Recommended to Eugenie by: Mousumi
Great, fast-paced read; a much brighter story than I expected considering the grim ending. Fascinating exploration of French food and culture. Chelminski's at his best when describing food, wine, and the restaurant business. Otherwise he's a little too enchanted by his own prose.
The true story of famed French chef Bernard Loiseau, his rise as a three Michelin star restauranteur, and his eventual suicide due to the pressure to maintain his stars. A glimpse at the very small world of French haute cuisine.
Stephen Conti
Feb 14, 2008 Stephen Conti rated it it was amazing  ·  review of another edition
Read this when it came out (before there was a michelin guide here in NYC) Amazing look into the French restaurant scene and how Michelin rates them..... scary how dedicated the chefs are...
Nov 29, 2015 Laini rated it it was ok  ·  review of another edition
Pretentiously written. I couldn't take it anymore and had to stop halfway through the book. The author thinks a little too much about the circles he moves in and his place in them for my taste.
Jan 08, 2009 Sarah rated it it was amazing  ·  review of another edition
The saddest book I have ever read.
Feb 19, 2008 Jeremy rated it liked it  ·  review of another edition
Interesting and relevant but a slow read for me.
Rob Shurmer
3.5 stars perhaps - A intelligently-written expose of French cuisine since WWII. My only criticism is that it would have benefited from a proper editor who might have cut it by about 150 pages.
Adriana Olson
it takes a while to get through this book but if you are interested in micheilin star ratings i reccommend it. its very history oriented and detailed.
Oct 07, 2009 Erin rated it it was ok  ·  review of another edition
Dense. And very French. A serious tome, not a light read.
Aida Khan
Feb 14, 2008 Aida Khan rated it it was amazing  ·  review of another edition
Amazing insight into the world of French haute cuisine. Also provides some useful cooking tips!
Ilya Evdokimov
Great book about tragic end of an amazing chef
« previous 1 3 4 5 6 7 8 9 next »
There are no discussion topics on this book yet. Be the first to start one »
  • The Reach of a Chef: Beyond the Kitchen
  • Knives at Dawn: America's Quest for Culinary Glory at the Legendary Bocuse d'Or Competition
  • The Devil in the Kitchen: Sex, Pain, Madness and the Making of a Great Chef
  • Culinary Artistry
  • Think Like a Chef
  • Fork It Over: The Intrepid Adventures of a Professional Eater
  • Beaten, Seared, and Sauced: On Becoming a Chef at the Culinary Institute of America
  • Twain's Feast: Searching for America's Lost Foods in the Footsteps of Samuel Clemens
  • On the Line
  • My Last Supper: 50 Great Chefs and Their Final Meals / Portraits, Interviews, and Recipes
  • The Sorcerer's Apprentices: A Season in the Kitchen at Ferran Adrià's elBulli

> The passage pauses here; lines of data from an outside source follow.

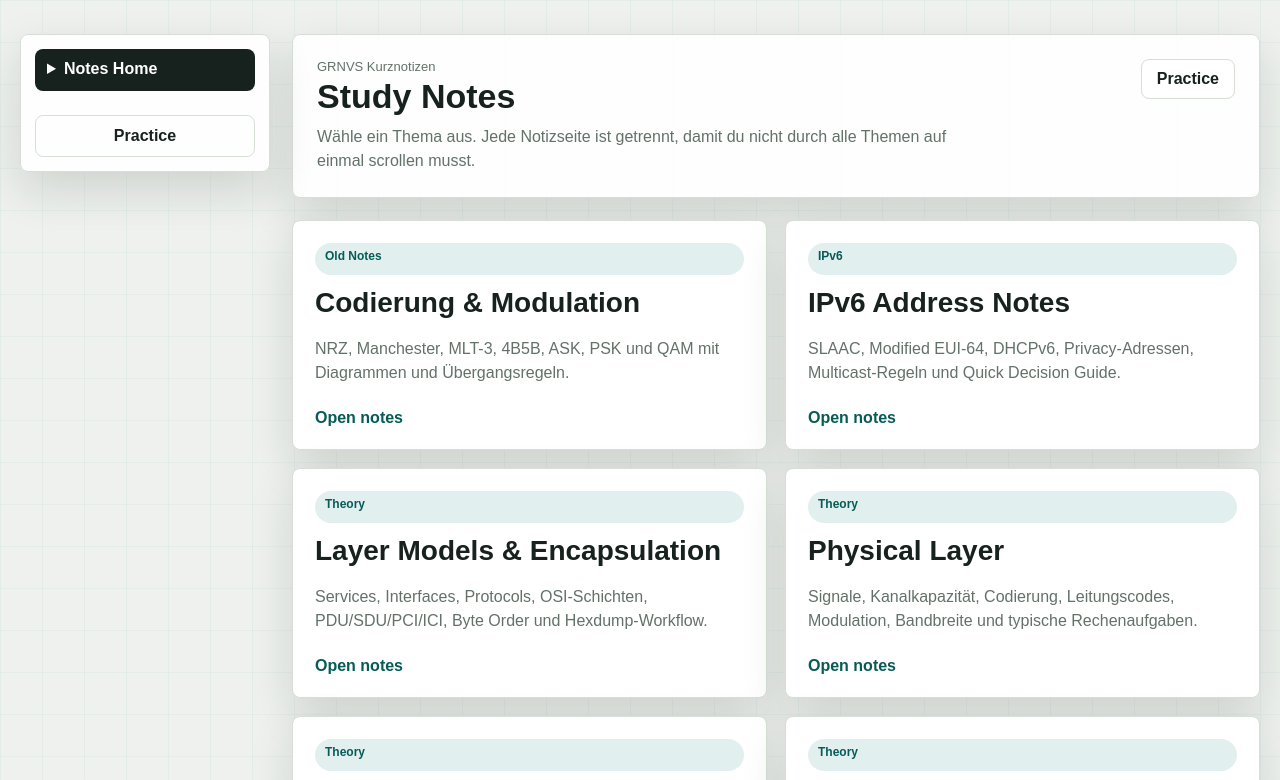
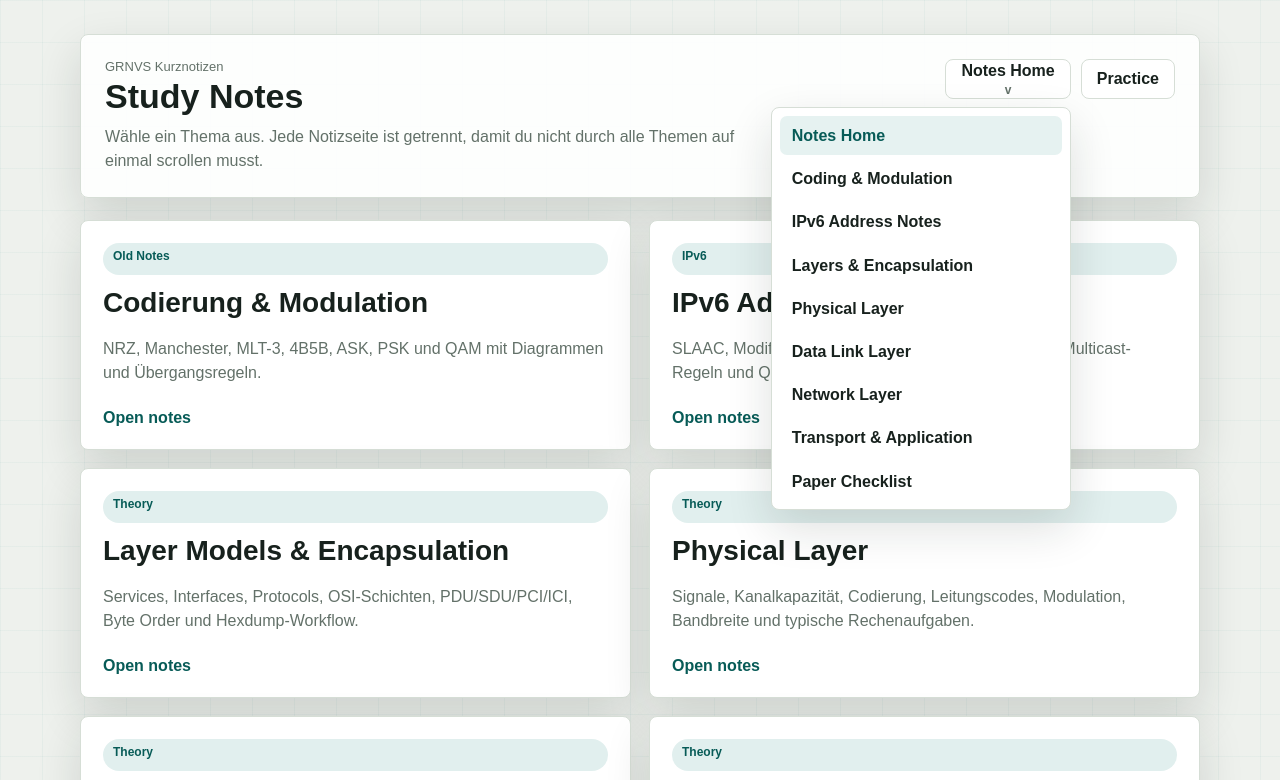
Before and after one commit to BanAdi/grnvs-mcq-practice, a plain HTML site: page notes.html in a window 1280 px wide. Both pictures are taken after a click on the heading "Notes Home". Shown: the top 780 px of the page. Drawn offline with Linux system fonts and the light colour scheme.

Commit message:
Replace notes sidebar with dropdown navigation

```diff
--- a/notes.html
+++ b/notes.html
@@ -5,28 +5,10 @@
     <meta name="viewport" content="width=device-width, initial-scale=1" />
     <title>GRNVS Notes</title>
     <meta name="description" content="GRNVS study notes index." />
-    <link rel="stylesheet" href="./styles.css" />
+    <link rel="stylesheet" href="./styles.css?v=3" />
   </head>
   <body>
-    <main class="notes-layout">
-      <aside class="notes-sidebar" aria-label="Notes sections">
-        <details class="notes-dropdown" open>
-          <summary>Notes Home</summary>
-          <nav class="notes-side-list" aria-label="Notes topics">
-          <a class="notes-side-link active" href="./notes.html" aria-current="page">Notes Home</a>
-          <a class="notes-side-link" href="./notes-coding.html">Coding & Modulation</a>
-          <a class="notes-side-link" href="./notes-ipv6.html">IPv6 Address Notes</a>
-          <a class="notes-side-link" href="./notes-layers.html">Layers & Encapsulation</a>
-          <a class="notes-side-link" href="./notes-physical-theory.html">Physical Layer</a>
-          <a class="notes-side-link" href="./notes-datalink-theory.html">Data Link Layer</a>
-          <a class="notes-side-link" href="./notes-network-theory.html">Network Layer</a>
-          <a class="notes-side-link" href="./notes-transport-application.html">Transport & Application</a>
-          <a class="notes-side-link" href="./notes-paper-checklist.html">Paper Checklist</a>
-          </nav>
-        </details>
-        <a class="notes-practice-link" href="./index.html">Practice</a>
-      </aside>
-      <div class="notes-content">
+    <main class="notes-shell">
       <header class="notes-hero">
         <div>
           <p class="eyebrow">GRNVS Kurznotizen</p>
@@ -37,6 +19,20 @@
           </p>
         </div>
         <nav class="note-nav" aria-label="Site navigation">
+          <details class="note-menu-dropdown">
+            <summary>Notes Home</summary>
+            <div class="note-menu-panel">
+              <a class="note-menu-item active" href="./notes.html" aria-current="page">Notes Home</a>
+              <a class="note-menu-item" href="./notes-coding.html">Coding & Modulation</a>
+              <a class="note-menu-item" href="./notes-ipv6.html">IPv6 Address Notes</a>
+              <a class="note-menu-item" href="./notes-layers.html">Layers & Encapsulation</a>
+              <a class="note-menu-item" href="./notes-physical-theory.html">Physical Layer</a>
+              <a class="note-menu-item" href="./notes-datalink-theory.html">Data Link Layer</a>
+              <a class="note-menu-item" href="./notes-network-theory.html">Network Layer</a>
+              <a class="note-menu-item" href="./notes-transport-application.html">Transport & Application</a>
+              <a class="note-menu-item" href="./notes-paper-checklist.html">Paper Checklist</a>
+            </div>
+          </details>
           <a class="secondary link-button" href="./index.html">Practice</a>
         </nav>
       </header>
@@ -122,7 +118,6 @@
           <strong>Open notes</strong>
         </a>
       </section>
-      </div>
     </main>
   </body>
 </html>
--- a/styles.css
+++ b/styles.css
@@ -352,81 +352,10 @@ h3 {
   color: var(--bad);
 }
 
-.notes-shell,
-.notes-layout {
-  width: min(1280px, calc(100% - 40px));
+.notes-shell {
+  width: min(1120px, calc(100% - 40px));
   margin: 0 auto;
   padding: 34px 0 54px;
-}
-
-.notes-layout {
-  display: grid;
-  grid-template-columns: 250px minmax(0, 1fr);
-  align-items: start;
-  gap: 22px;
-}
-
-.notes-content {
-  min-width: 0;
-}
-
-.notes-sidebar {
-  position: sticky;
-  top: 24px;
-  display: grid;
-  gap: 12px;
-  border: 1px solid var(--line);
-  border-radius: 8px;
-  padding: 14px;
-  background: rgba(255, 255, 255, 0.92);
-  box-shadow: var(--shadow);
-}
-
-.notes-dropdown {
-  display: grid;
-  gap: 12px;
-}
-
-.notes-dropdown summary {
-  min-height: 42px;
-  border-radius: 8px;
-  padding: 11px 12px;
-  background: var(--ink);
-  color: #ffffff;
-  font-weight: 800;
-  list-style-position: inside;
-  cursor: pointer;
-}
-
-.notes-side-list {
-  display: grid;
-  gap: 6px;
-  margin-top: 12px;
-}
-
-.notes-side-link,
-.notes-practice-link {
-  display: block;
-  border: 1px solid transparent;
-  border-radius: 8px;
-  padding: 10px 12px;
-  color: var(--ink);
-  font-weight: 700;
-  line-height: 1.25;
-  text-decoration: none;
-}
-
-.notes-side-link:hover,
-.notes-practice-link:hover,
-.notes-side-link.active {
-  border-color: rgba(15, 124, 119, 0.28);
-  background: rgba(15, 124, 119, 0.1);
-  color: var(--accent-dark);
-}
-
-.notes-practice-link {
-  border-color: var(--line);
-  text-align: center;
 }
 
 .notes-hero {
@@ -456,8 +385,67 @@ h3 {
 .note-nav {
   display: flex;
   flex-wrap: wrap;
+  align-items: flex-start;
   gap: 10px;
   justify-content: flex-end;
+}
+
+.note-menu-dropdown {
+  position: relative;
+}
+
+.note-menu-dropdown summary {
+  display: grid;
+  place-items: center;
+  min-height: 40px;
+  border: 1px solid var(--line);
+  border-radius: 8px;
+  padding: 0 15px;
+  background: var(--panel);
+  color: var(--ink);
+  font-weight: 800;
+  list-style: none;
+  cursor: pointer;
+}
+
+.note-menu-dropdown summary::-webkit-details-marker {
+  display: none;
+}
+
+.note-menu-dropdown summary::after {
+  content: " v";
+  color: var(--muted);
+  font-size: 12px;
+}
+
+.note-menu-panel {
+  position: absolute;
+  right: 0;
+  z-index: 10;
+  display: grid;
+  gap: 4px;
+  width: min(300px, calc(100vw - 48px));
+  margin-top: 8px;
+  border: 1px solid var(--line);
+  border-radius: 8px;
+  padding: 8px;
+  background: var(--panel);
+  box-shadow: var(--shadow);
+}
+
+.note-menu-item {
+  border-radius: 7px;
+  padding: 10px 12px;
+  color: var(--ink);
+  font-weight: 700;
+  line-height: 1.2;
+  text-decoration: none;
+}
+
+.note-menu-item:hover,
+.note-menu-item.active {
+  background: rgba(15, 124, 119, 0.1);
+  color: var(--accent-dark);
 }
 
 .note-menu {
@@ -586,19 +574,6 @@ h3 {
     height: auto;
   }
 
-  .notes-layout {
-    grid-template-columns: 1fr;
-  }
-
-  .notes-sidebar {
-    position: relative;
-    top: 0;
-  }
-
-  .notes-side-list {
-    grid-template-columns: repeat(2, minmax(0, 1fr));
-  }
-
   .topbar,
   .actions,
   .notes-hero,
@@ -623,14 +598,9 @@ h3 {
     padding: 16px;
   }
 
-  .notes-shell,
-  .notes-layout {
-    width: min(100% - 24px, 1280px);
+  .notes-shell {
+    width: min(100% - 24px, 1120px);
     padding-top: 18px;
-  }
-
-  .notes-side-list {
-    grid-template-columns: 1fr;
   }
 
   h2 {
```
Also changed, not shown: index.html (+1 -1 lines), notes-coding.html (+16 -21 lines), notes-datalink-theory.html (+16 -21 lines), notes-ipv6.html (+16 -21 lines), notes-layers.html (+16 -21 lines), notes-network-theory.html (+16 -21 lines), notes-paper-checklist.html (+16 -21 lines), notes-physical-theory.html (+16 -21 lines), notes-transport-application.html (+16 -21 lines).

  • An Omelette and a Glass of Wine
  • Cheesemonger
  • Secret Ingredients: The New Yorker Book of Food and Drink
  • The New Making of a Cook: The Art, Techniques, and Science of Good Cooking
  • Are You Really Going to Eat That?: Reflections of a Culinary Thrill Seeker
  • Don't Try This At Home: Culinary Catastrophes from the World's Greatest Chefs
  • Cooking for Kings: The Life of Antonin Careme, the First Celebrity Chef

Share This Book

“a lobster tail scallop and a ruinously thick slice of T. melanosporum, the black truffle that does for French cuisine what a Wonderbra does for an ambitious ingénue.” 1 likes
More quotes…